╭─ RECORDS FOR THIS TASK

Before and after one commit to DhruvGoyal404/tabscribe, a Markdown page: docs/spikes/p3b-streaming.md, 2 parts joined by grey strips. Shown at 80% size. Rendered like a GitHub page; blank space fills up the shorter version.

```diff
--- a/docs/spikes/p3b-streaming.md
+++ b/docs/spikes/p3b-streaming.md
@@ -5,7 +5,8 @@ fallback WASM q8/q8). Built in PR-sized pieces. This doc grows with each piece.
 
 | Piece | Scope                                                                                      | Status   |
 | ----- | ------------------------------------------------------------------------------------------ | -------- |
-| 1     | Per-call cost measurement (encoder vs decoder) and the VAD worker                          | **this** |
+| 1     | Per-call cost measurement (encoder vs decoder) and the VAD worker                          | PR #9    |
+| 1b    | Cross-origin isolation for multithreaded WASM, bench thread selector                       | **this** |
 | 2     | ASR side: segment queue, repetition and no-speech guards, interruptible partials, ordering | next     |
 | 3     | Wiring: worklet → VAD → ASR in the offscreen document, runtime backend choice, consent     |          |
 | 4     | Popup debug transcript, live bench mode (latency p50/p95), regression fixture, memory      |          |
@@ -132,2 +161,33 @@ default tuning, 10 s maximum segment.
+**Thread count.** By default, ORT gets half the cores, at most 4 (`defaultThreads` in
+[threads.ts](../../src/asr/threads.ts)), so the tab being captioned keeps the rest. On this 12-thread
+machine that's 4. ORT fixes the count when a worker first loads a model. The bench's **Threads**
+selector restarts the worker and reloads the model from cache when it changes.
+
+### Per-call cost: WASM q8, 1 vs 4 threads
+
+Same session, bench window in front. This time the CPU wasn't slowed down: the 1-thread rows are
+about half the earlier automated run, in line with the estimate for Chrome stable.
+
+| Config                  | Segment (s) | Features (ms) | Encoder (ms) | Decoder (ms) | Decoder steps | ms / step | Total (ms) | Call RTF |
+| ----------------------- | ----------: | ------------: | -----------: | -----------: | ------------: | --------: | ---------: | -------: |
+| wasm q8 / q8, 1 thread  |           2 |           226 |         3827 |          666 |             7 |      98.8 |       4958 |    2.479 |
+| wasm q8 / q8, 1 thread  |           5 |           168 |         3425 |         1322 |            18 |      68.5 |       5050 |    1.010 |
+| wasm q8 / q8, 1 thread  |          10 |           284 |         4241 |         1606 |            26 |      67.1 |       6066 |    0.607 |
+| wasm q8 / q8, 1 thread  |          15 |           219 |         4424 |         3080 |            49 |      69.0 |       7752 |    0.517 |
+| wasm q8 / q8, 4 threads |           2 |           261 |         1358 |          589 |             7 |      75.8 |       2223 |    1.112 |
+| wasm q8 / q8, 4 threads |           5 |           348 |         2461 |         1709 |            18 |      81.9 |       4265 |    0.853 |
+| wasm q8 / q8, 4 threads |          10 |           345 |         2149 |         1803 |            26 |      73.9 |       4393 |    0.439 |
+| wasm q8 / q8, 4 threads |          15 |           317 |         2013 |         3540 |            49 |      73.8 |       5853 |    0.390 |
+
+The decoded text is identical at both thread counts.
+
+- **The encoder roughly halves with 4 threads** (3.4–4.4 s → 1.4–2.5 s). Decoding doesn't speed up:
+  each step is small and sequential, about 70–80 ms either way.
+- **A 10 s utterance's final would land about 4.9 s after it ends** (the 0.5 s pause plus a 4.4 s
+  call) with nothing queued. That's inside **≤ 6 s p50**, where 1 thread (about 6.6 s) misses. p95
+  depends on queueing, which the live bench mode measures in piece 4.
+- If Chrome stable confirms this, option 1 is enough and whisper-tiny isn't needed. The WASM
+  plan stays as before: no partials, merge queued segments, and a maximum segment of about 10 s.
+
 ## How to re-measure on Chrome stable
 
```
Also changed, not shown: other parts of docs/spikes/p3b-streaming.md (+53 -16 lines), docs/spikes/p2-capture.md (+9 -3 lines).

╰─

■ WHAT IS EXPECTED: What you give back should match the entries above exactly.

■ SOLUTION TO THIS EXERCISE:
Before and after one commit to DhruvGoyal404/tabscribe, a Markdown page: docs/spikes/p3b-streaming.md, 2 parts joined by grey strips. Shown at 80% size. Rendered like a GitHub page; blank space fills up the shorter version.

```diff
--- a/docs/spikes/p3b-streaming.md
+++ b/docs/spikes/p3b-streaming.md
@@ -5,7 +5,8 @@ fallback WASM q8/q8). Built in PR-sized pieces. This doc grows with each piece.
 
 | Piece | Scope                                                                                      | Status   |
 | ----- | ------------------------------------------------------------------------------------------ | -------- |
-| 1     | Per-call cost measurement (encoder vs decoder) and the VAD worker                          | **this** |
+| 1     | Per-call cost measurement (encoder vs decoder) and the VAD worker                          | PR #9    |
+| 1b    | Cross-origin isolation for multithreaded WASM, bench thread selector                       | **this** |
 | 2     | ASR side: segment queue, repetition and no-speech guards, interruptible partials, ordering | next     |
 | 3     | Wiring: worklet → VAD → ASR in the offscreen document, runtime backend choice, consent     |          |
 | 4     | Popup debug transcript, live bench mode (latency p50/p95), regression fixture, memory      |          |
@@ -132,2 +161,33 @@ default tuning, 10 s maximum segment.
+**Thread count.** By default, ORT gets half the cores, at most 4 (`defaultThreads` in
+[threads.ts](../../src/asr/threads.ts)), so the tab being captioned keeps the rest. On this 12-thread
+machine that's 4. ORT fixes the count when a worker first loads a model. The bench's **Threads**
+selector restarts the worker and reloads the model from cache when it changes.
+
+### Per-call cost: WASM q8, 1 vs 4 threads
+
+Same session, bench window in front. This time the CPU wasn't slowed down: the 1-thread rows are
+about half the earlier automated run, in line with the estimate for Chrome stable.
+
+| Config                  | Segment (s) | Features (ms) | Encoder (ms) | Decoder (ms) | Decoder steps | ms / step | Total (ms) | Call RTF |
+| ----------------------- | ----------: | ------------: | -----------: | -----------: | ------------: | --------: | ---------: | -------: |
+| wasm q8 / q8, 1 thread  |           2 |           226 |         3827 |          666 |             7 |      98.8 |       4958 |    2.479 |
+| wasm q8 / q8, 1 thread  |           5 |           168 |         3425 |         1322 |            18 |      68.5 |       5050 |    1.010 |
+| wasm q8 / q8, 1 thread  |          10 |           284 |         4241 |         1606 |            26 |      67.1 |       6066 |    0.607 |
+| wasm q8 / q8, 1 thread  |          15 |           219 |         4424 |         3080 |            49 |      69.0 |       7752 |    0.517 |
+| wasm q8 / q8, 4 threads |           2 |           261 |         1358 |          589 |             7 |      75.8 |       2223 |    1.112 |
+| wasm q8 / q8, 4 threads |           5 |           348 |         2461 |         1709 |            18 |      81.9 |       4265 |    0.853 |
+| wasm q8 / q8, 4 threads |          10 |           345 |         2149 |         1803 |            26 |      73.9 |       4393 |    0.439 |
+| wasm q8 / q8, 4 threads |          15 |           317 |         2013 |         3540 |            49 |      73.8 |       5853 |    0.390 |
+
+The decoded text is identical at both thread counts.
+
+- **The encoder roughly halves with 4 threads** (3.4–4.4 s → 1.4–2.5 s). Decoding doesn't speed up:
+  each step is small and sequential, about 70–80 ms either way.
+- **A 10 s utterance's final would land about 4.9 s after it ends** (the 0.5 s pause plus a 4.4 s
+  call) with nothing queued. That's inside **≤ 6 s p50**, where 1 thread (about 6.6 s) misses. p95
+  depends on queueing, which the live bench mode measures in piece 4.
+- If Chrome stable confirms this, option 1 is enough and whisper-tiny isn't needed. The WASM
+  plan stays as before: no partials, merge queued segments, and a maximum segment of about 10 s.
+
 ## How to re-measure on Chrome stable
 
```
Also changed, not shown: other parts of docs/spikes/p3b-streaming.md (+53 -16 lines), docs/spikes/p2-capture.md (+9 -3 lines).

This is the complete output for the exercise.